The game is followed by Uncharted 2: Among Thieves.
This game provides examples of:
- Action Commands: Far more than in the rest of the series. The team at Naughty Dog have said that one of their goals with the second game was to move past this trope and give players more control over situations that are normally relegated to cutscenes. This makes the already amazing experience that much better.
- Action Prologue: The game opens with pirates attacking Nate and Elena on their boat.
- Already Undone for You: Drake's Fortune is infamous for this. Drake has the journal of Sir Francis Drake, the "only way" to solve puzzles to open doors in the ruins. The minute you go into said doors, there are heavily armed mooks already in the room waiting in ambush.

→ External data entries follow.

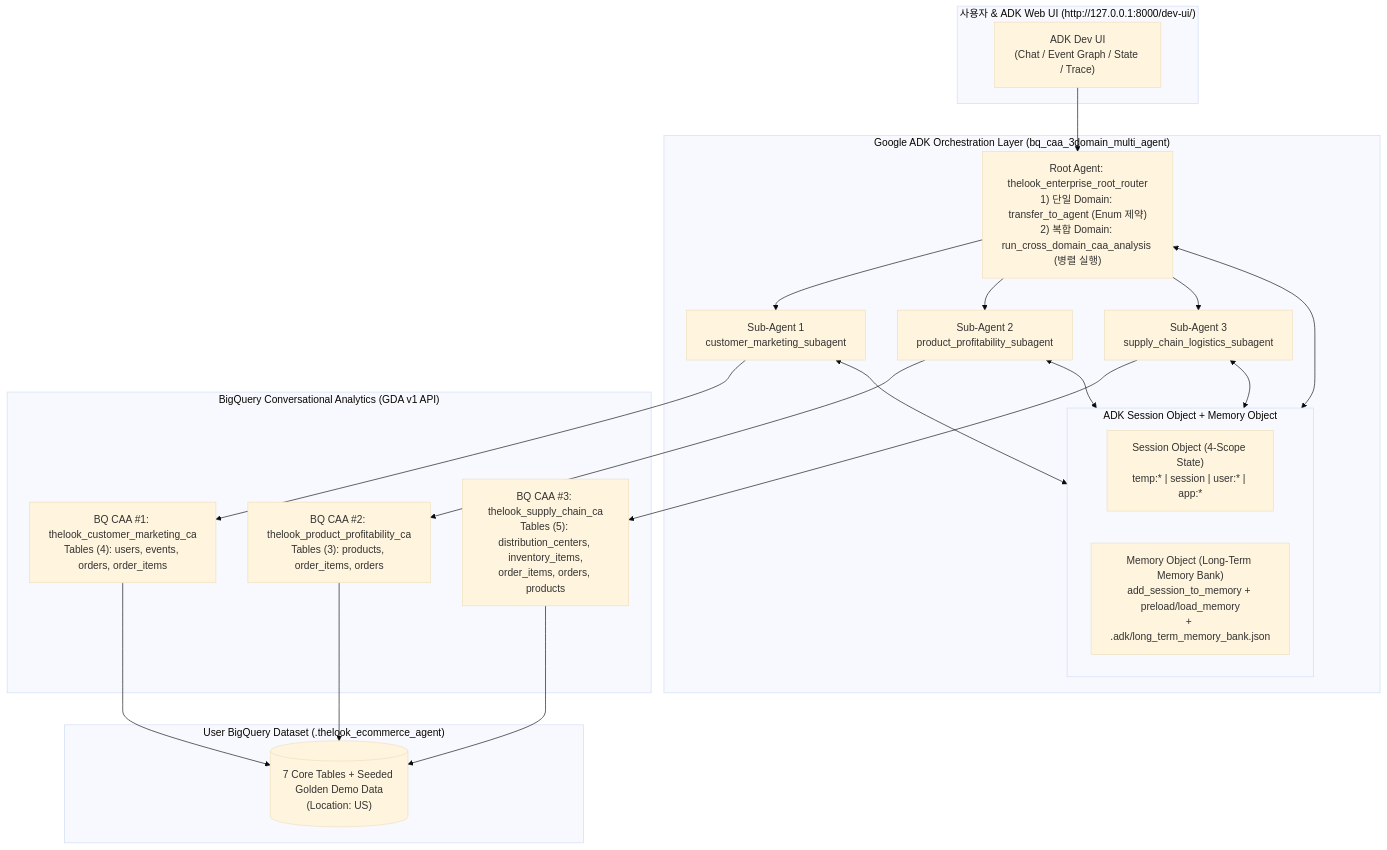
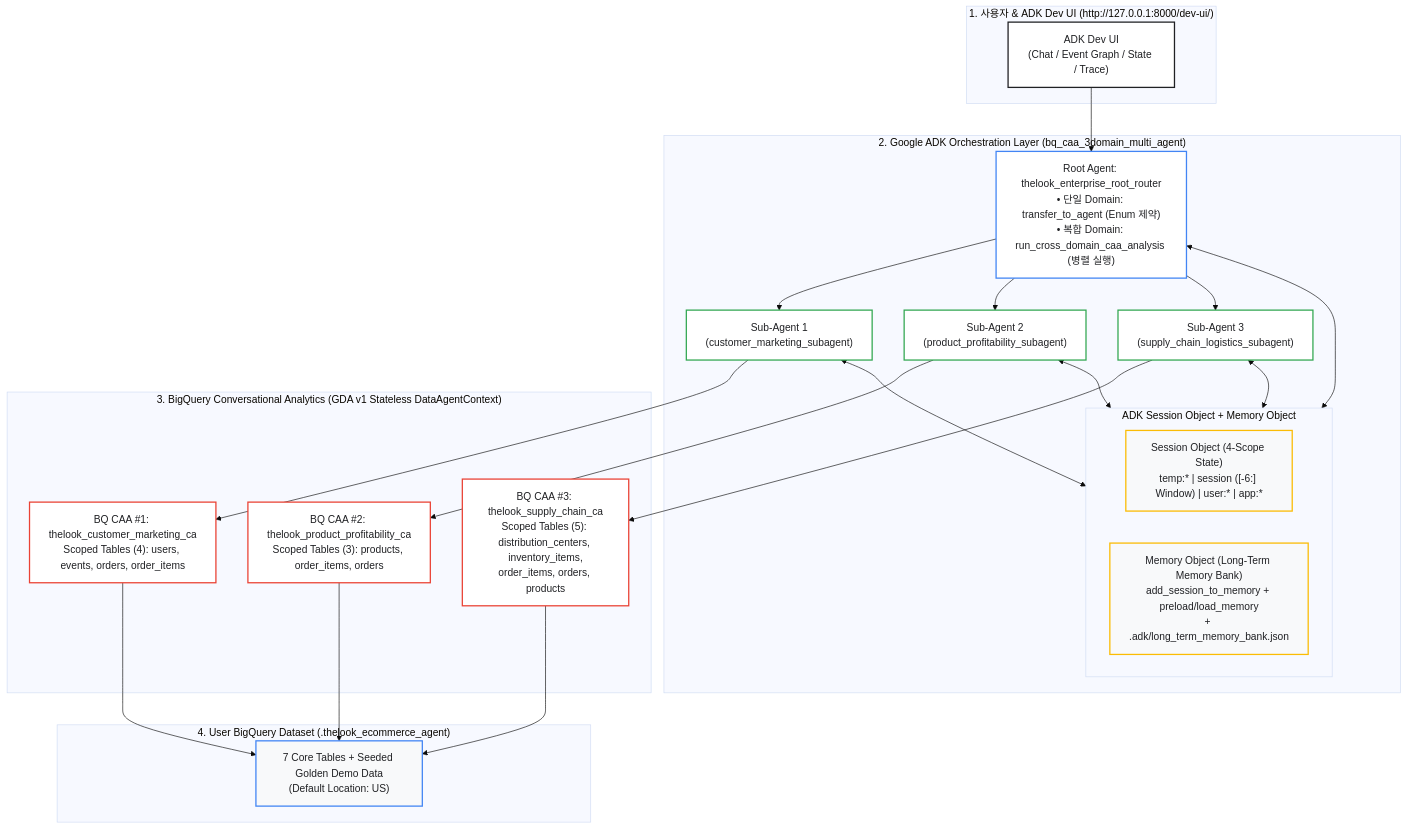
One commit to rhkim77/adk_with_bq_caa_lab changed the diagram in docs/QWIKLABS_HANDSON_LAB_GUIDE_KO.md. Above: the diagram before and after it, drawn with Mermaid (base theme). The commit also changed other lines of this file and 3 other files, not shown here.

Commit message:
docs: rewrite repository markdown guides to conform to CE authoring and Mermaid standards

````diff
--- a/docs/QWIKLABS_HANDSON_LAB_GUIDE_KO.md
+++ b/docs/QWIKLABS_HANDSON_LAB_GUIDE_KO.md
@@ -30,45 +29,52 @@
 ```mermaid
-flowchart TB
-  subgraph UserLayer["사용자 & ADK Web UI (http://127.0.0.1:8000/dev-ui/)"]
-    UI["ADK Dev UI<br/>(Chat / Event Graph / State / Trace)"]
+flowchart TD
+  classDef uiNode fill:#FFFFFF,stroke:#202124,stroke-width:2px,color:#202124
+  classDef rootNode fill:#FFFFFF,stroke:#4285F4,stroke-width:2px,color:#202124
+  classDef stateNode fill:#F8F9FA,stroke:#FBBC04,stroke-width:2px,color:#202124
+  classDef subNode fill:#FFFFFF,stroke:#34A853,stroke-width:2px,color:#202124
+  classDef caaNode fill:#FFFFFF,stroke:#EA4335,stroke-width:2px,color:#202124
+  classDef bqNode fill:#F8F9FA,stroke:#4285F4,stroke-width:2px,color:#202124
+
+  subgraph UserLayer["1. 사용자 & ADK Dev UI (http://127.0.0.1:8000/dev-ui/)"]
+    UI["ADK Dev UI<br/>(Chat / Event Graph / State / Trace)"]:::uiNode
   end
 
-  subgraph ADKLayer["Google ADK Orchestration Layer (bq_caa_3domain_multi_agent)"]
-    ROOT["Root Agent: thelook_enterprise_root_router<br/>1) 단일 Domain: transfer_to_agent (Enum 제약)<br/>2) 복합 Domain: run_cross_domain_caa_analysis (병렬 실행)"]
-    
+  subgraph ADKLayer["2. Google ADK Orchestration Layer (bq_caa_3domain_multi_agent)"]
+    ROOT["Root Agent: thelook_enterprise_root_router<br/>• 단일 Domain: transfer_to_agent (Enum 제약)<br/>• 복합 Domain: run_cross_domain_caa_analysis (병렬 실행)"]:::rootNode
+
     subgraph SessionMemory["ADK Session Object + Memory Object"]
-      S_OBJ["Session Object (4-Scope State)<br/>temp:* | session | user:* | app:*"]
-      M_OBJ["Memory Object (Long-Term Memory Bank)<br/>add_session_to_memory + preload/load_memory<br/>+ .adk/long_term_memory_bank.json"]
+      S_OBJ["Session Object (4-Scope State)<br/>temp:* | session ([-6:] Window) | user:* | app:*"]:::stateNode
+      M_OBJ["Memory Object (Long-Term Memory Bank)<br/>add_session_to_memory + preload/load_memory<br/>+ .adk/long_term_memory_bank.json"]:::stateNode
     end
 
-    SUB1["Sub-Agent 1<br/>customer_marketing_subagent"]
-    SUB2["Sub-Agent 2<br/>product_profitability_subagent"]
-    SUB3["Sub-Agent 3<br/>supply_chain_logistics_subagent"]
+    SUB1["Sub-Agent 1<br/>(customer_marketing_subagent)"]:::subNode
+    SUB2["Sub-Agent 2<br/>(product_profitability_subagent)"]:::subNode
+    SUB3["Sub-Agent 3<br/>(supply_chain_logistics_subagent)"]:::subNode
 
     ROOT --> SUB1
     ROOT --> SUB2
     ROOT --> SUB3
     ROOT <--> SessionMemory
     SUB1 <--> SessionMemory
     SUB2 <--> SessionMemory
     SUB3 <--> SessionMemory
   end
 
-  subgraph CAALayer["BigQuery Conversational Analytics (GDA v1 API)"]
-    CAA1["BQ CAA #1: thelook_customer_marketing_ca<br/>Tables (4): users, events, orders, order_items"]
-    CAA2["BQ CAA #2: thelook_product_profitability_ca<br/>Tables (3): products, order_items, orders"]
-    CAA3["BQ CAA #3: thelook_supply_chain_ca<br/>Tables (5): distribution_centers, inventory_items,<br/>order_items, orders, products"]
+  subgraph CAALayer["3. BigQuery Conversational Analytics (GDA v1 Stateless DataAgentContext)"]
+    CAA1["BQ CAA #1: thelook_customer_marketing_ca<br/>Scoped Tables (4): users, events, orders, order_items"]:::caaNode
+    CAA2["BQ CAA #2: thelook_product_profitability_ca<br/>Scoped Tables (3): products, order_items, orders"]:::caaNode
+    CAA3["BQ CAA #3: thelook_supply_chain_ca<br/>Scoped Tables (5): distribution_centers, inventory_items,<br/>order_items, orders, products"]:::caaNode
     SUB1 --> CAA1
     SUB2 --> CAA2
     SUB3 --> CAA3
   end
 
-  subgraph BQLayer["User BigQuery Dataset (<PROJECT_ID>.thelook_ecommerce_agent)"]
-    BQ[("7 Core Tables + Seeded Golden Demo Data<br/>(Location: US)")]
+  subgraph BQLayer["4. User BigQuery Dataset (<PROJECT_ID>.thelook_ecommerce_agent)"]
+    BQ["7 Core Tables + Seeded Golden Demo Data<br/>(Default Location: US)"]:::bqNode
     CAA1 --> BQ
     CAA2 --> BQ
     CAA3 --> BQ
   end
 
   UI --> ROOT
 ```
````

- Artistic License – History: Combined with a little bit of Gratuitous Spanish. Nate realizes that El Dorado refers to the statue, not a city, when pointing out that "El Dorado" means "the golden man". It means "the gilded one", and the real El Dorado was a tribal chief who covered himself in gold dust.
- Back-to-Back Badasses: Drake and Eddy, when they're forced to team up against the Descendants.
- Badass in Distress: Elena breaks Nate out of prison after he's captured by pirates. In his defense, he was captured while in the process of protecting Elena.
- Bait-and-Switch Boss: In Chapter 17, Nate enters a large room containing lots of weapons and ammo, before Eddy appears. Then Nate and Eddy are both ambushed by Descendants.
- Big Bad: Gabriel Roman, the Loan Shark to whom Sully owes money and who intends on obtaining El Dorado by any means necessary. He is later supplanted by Navarro, who goes on to become the Final Boss.
- Black Eyes of Crazy: Those who are infected by the El Dorado virus immediately develop pitch black sclera and dark spots around the eyelids. The infectee will also be reduced to a feral state, becoming highly aggressive, losing the ability to speak and gradualy reverting to a quadrupedal stance.
- Bloodstained Glass Windows: Twice near the end of the game, to show how grizzly the Descendants' kills are without actually showing you.
- Body Horror: When the virus kept inside the statue of El Dorado makes contact with someone, it instantly turns them into a mutant with pitch black eyes.
- Book Ends: The game starts and ends on a boat.
- Bottomless Magazines: As is the case in many video games, all machine gun turrets have infinite ammo. Also, Elena has infinite ammo and never needs to reload when she uses a weapon while riding behind Nate in the Jet-Ski sections of the game.
- Car Chase Shoot-Out: Drake and Elena managed to get their hands on the map the bad guys had and make a run for it after Elena busts Drake from a prison. Prompting a chase through the jungle with Eddy's goons on their tail and Drake to fend them off while Elena drives.
- Chekhov's Gun: Nate gave Sully Francis Drake's diary at the start of chapter 3 for safe keeping. It is also what saves his life after he is shot by Roman.
- Disney Death: Sully is seemingly killed by the bad guys early in the game but later shows just fine. It turns out the diary he kept in his breast pocket had blocked the bullet.
- Early-Installment Weirdness:
- Drake's Fortune is not a globe-trotting adventure like its successors, with almost the entire game taking place around the coast of Panama where El Dorado is located.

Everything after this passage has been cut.